Most middle-class retirees would doubt that high-net-worth clients have the same income worries as they do, but some of the issues are startlingly similar. On Oct. 11, the second day of the Think Retirement Income conference in Boston, Investment Advisor Editor-in-Chief John Sullivan moderated a fast RIA roundtable discussion with three Boston-area wealth advisors about meeting HNW clients’ retirement challenges.
Clients fall into two camps when it comes to retirement, said Barbara Attardo, partner at Daintree Advisors. Either the client is in good financial shape, or the income projections don’t work because the client’s spending is out of whack with their asset base.
“Some are headed for a train wreck,” Attardo said. “This summer I had my first zero projection.”
That’s when the conversation can become difficult. The best approach, she advised, is to “tell them what they need to know, not what they want to hear.” Many Baby Boomers are so caught up in their busy lives that they spend without thinking. It’s not just a matter of getting these clients to cut expenses and add to their nest egg; the challenge is to get them to rethink what they’re up to.
“Our business is helping clients get their financial life in balance,” Attardo said. “We try to give them a bigger perspective, to ‘see the forest’ with questions like ‘What does retirement look like for you? What are your goals? What are your action items?’ If the first base model is dismal, I’ll say, ‘You tell me what your priorities are.’” She avoids using words like “spending” or “budgeting,” and instead, “I talk about lifestyle.”
Tim Meckel, managing principal and chief compliance officer at TFC Financial Management, tagged “managing client expectations” as his top challenge. After years of earning often high income, clients often find it hard to transition to taking cash from a nest egg. Advisors need to explain the need to maintain purchasing power, and to discourage clients from taking big withdrawals just because the market is up. “We need to plug away on educate, educate, educate,” he said, making sure clients understand the purpose of each component of their portfolio.
One current challenge is educating clients on the role of alternative investments, said Charles “Chuck” Bean III, founder, president, and director of wealth management at Heritage Financial Services. When clients react “viscerally” to the unfamiliar recommendation, Bean’s response is to agree that stocks and bonds have done a fine job over the past 45 years. He then continues, “But adding more cylinders to the engine can give you a smoother ride,” and explains how alts’ low correlation can dampen volatility and enhance returns.
Attracting HNW Clients
“The expectation level goes up exponentially” with HNW clients, Bean said. “Prospects with $10 million are very sophisticated,” and initial conversations aren’t limited to the firm’s performance. He explained, “They drill down to your value proposition compared to competitors,” who they see not just as other RIAs but wirehouses with deep benches. “They want to know, ‘What’s your skill set?’ ‘Where do you think you can add value?’” In responding, Bean said, “we focus probably two-thirds on personal wealth management and one-third on investment management.

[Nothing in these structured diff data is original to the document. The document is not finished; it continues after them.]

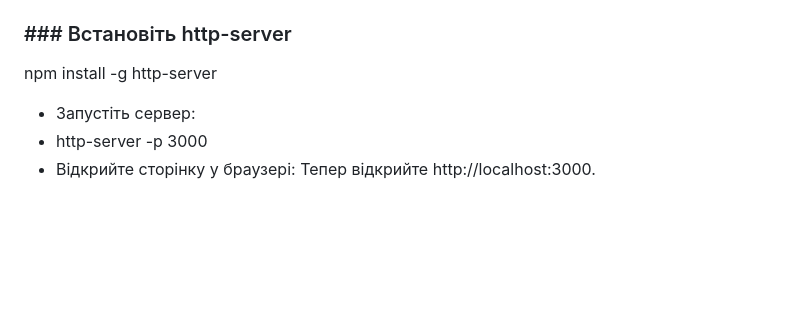
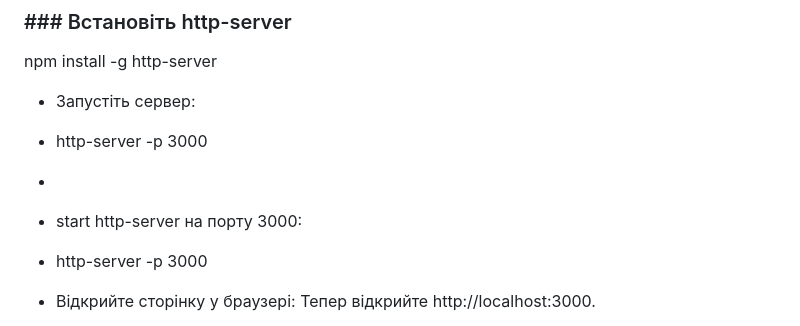
Before and after one commit to LyukSergey/java-spring-4, a Markdown page: L1-spring-boot-security-spa-add-new-user/L1-sb-security-add-login-user-setup.md, the part around the change. Rendered like a GitHub page; blank space fills up the shorter version.

```diff
--- a/L1-spring-boot-security-spa-add-new-user/L1-sb-security-add-login-user-setup.md
+++ b/L1-spring-boot-security-spa-add-new-user/L1-sb-security-add-login-user-setup.md
@@ -18,6 +18,10 @@ Cкладається з трьох незалежних частин:
 npm install -g http-server
 * Запустіть сервер:
 * http-server -p 3000
+*
+* start http-server на порту 3000:
+* http-server -p 3000
+
 * Відкрийте сторінку у браузері: Тепер відкрийте http://localhost:3000.
 
 Цей сервер буде віддавати ваш HTML-файл "чистим", без жодних додаткових заголовків на кшталт x-ijt.
```
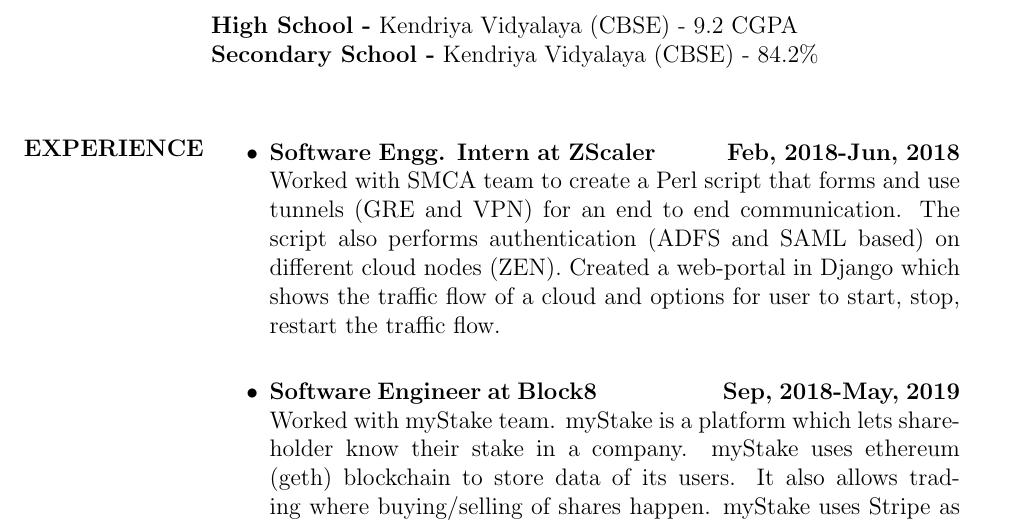
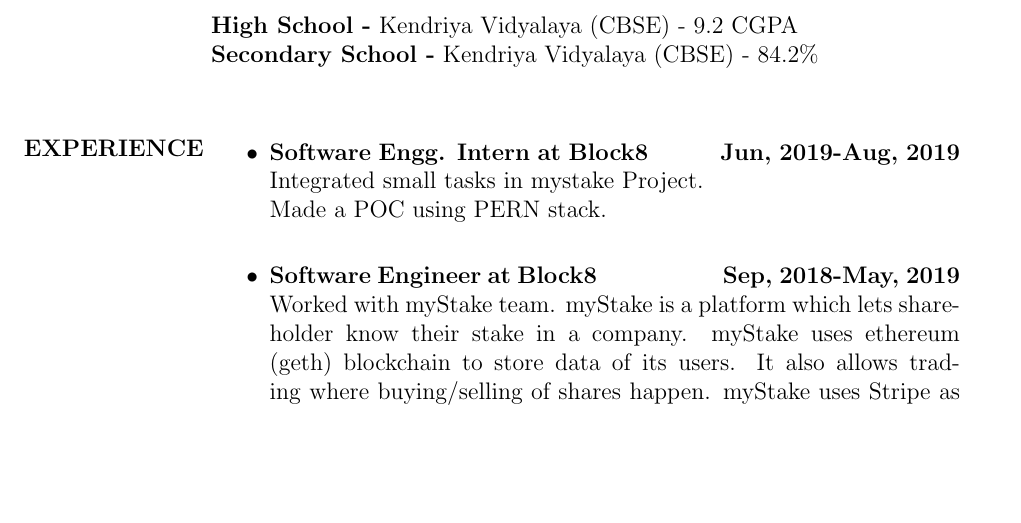
Before and after one commit to darshansharma/resume, a LaTeX CV (resumeDarshanSharma.tex): part of page 1 of 2, cut so that both start at the same text, the shorter picture padded with empty space. Compiled offline with pdfLaTeX.

Commit message:
removed zscaler

```diff
--- a/resumeDarshanSharma.tex
+++ b/resumeDarshanSharma.tex
@@ -36,11 +36,8 @@
 
 \section{EXPERIENCE}
 \begin{itemize}
-\item \textbf{Software Engg. Intern at ZScaler \hspace{10mm} Feb, 2018-Jun, 2018}\\
-Worked with SMCA team to create a Perl script that forms and use tunnels (GRE
-and VPN) for an end to end communication. The script also performs authentication
-(ADFS and SAML based) on different cloud nodes (ZEN).
-Created a web-portal in Django which shows the traffic flow of a cloud and options for user to start, stop, restart the traffic flow.
+\item \textbf{Software Engg. Intern at Block8 \hspace{10mm} Jun, 2019-Aug, 2019}\\
+Integrated small tasks in mystake Project. \\Made a POC using PERN stack.
 \\
 \item \textbf{Software Engineer at Block8 \hspace{20mm} Sep, 2018-May, 2019}\\
 Worked with myStake team. myStake is a platform which lets shareholder know their stake in a company. myStake uses ethereum (geth) blockchain to store data of its users. It also allows trading where buying/selling of shares happen. myStake uses Stripe as its payment gateway. It is built using meteorJS, reactJS(frontend), geth(blockchain).
```
Also changed, not shown: resumeDarshanSharma.pdf, 2 other files.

It’s a high-touch, collaborative approach.”
He added, “We used to have a longer leash” to choose and manage investments. Now clients are “watching MSNBC, they’re very much ‘in the moment.’” Clients who used to care only about equities are now beginning to ask about Treasuries. “We need to expand our toolkit, and be able to explain how we add value.”
Meckel pointed out that as an advisor “swims upstream” in search of higher net worth, clients expect a “more comprehensive, collaborative approach.” TFC’s client team typically coordinates with the client’s banker, accountant, estate attorney and other advisors. “CPAs have been very appreciative that we’re proactive in reaching out to them, and it’s paid off in referrals,” he said.
Attardo seconded the point that RIAs must be prepared to handle more complexity to attract HNW clients. “We focus on what we do in addition to investments,” she said, explaining that in working with the client’s other advisors, “we’re often the quarterback. We take a horizontal approach when everyone else is vertical. Probably nobody knows better than we do what both the left hand and the right hand are doing.”
“You don’t want to lead with investment outperformance because that’s fleeting,” Meckel agreed. Besides, a good wealth advisor does much more than manage a portfolio. “We’ve thought about changing TFC’s name to ‘The Financial Counselors’ because so much of what we do is counseling,” he observed. TFC even hired an executive assistant with a Ph.D. in psychology to coach advisors on how to ask open-ended questions.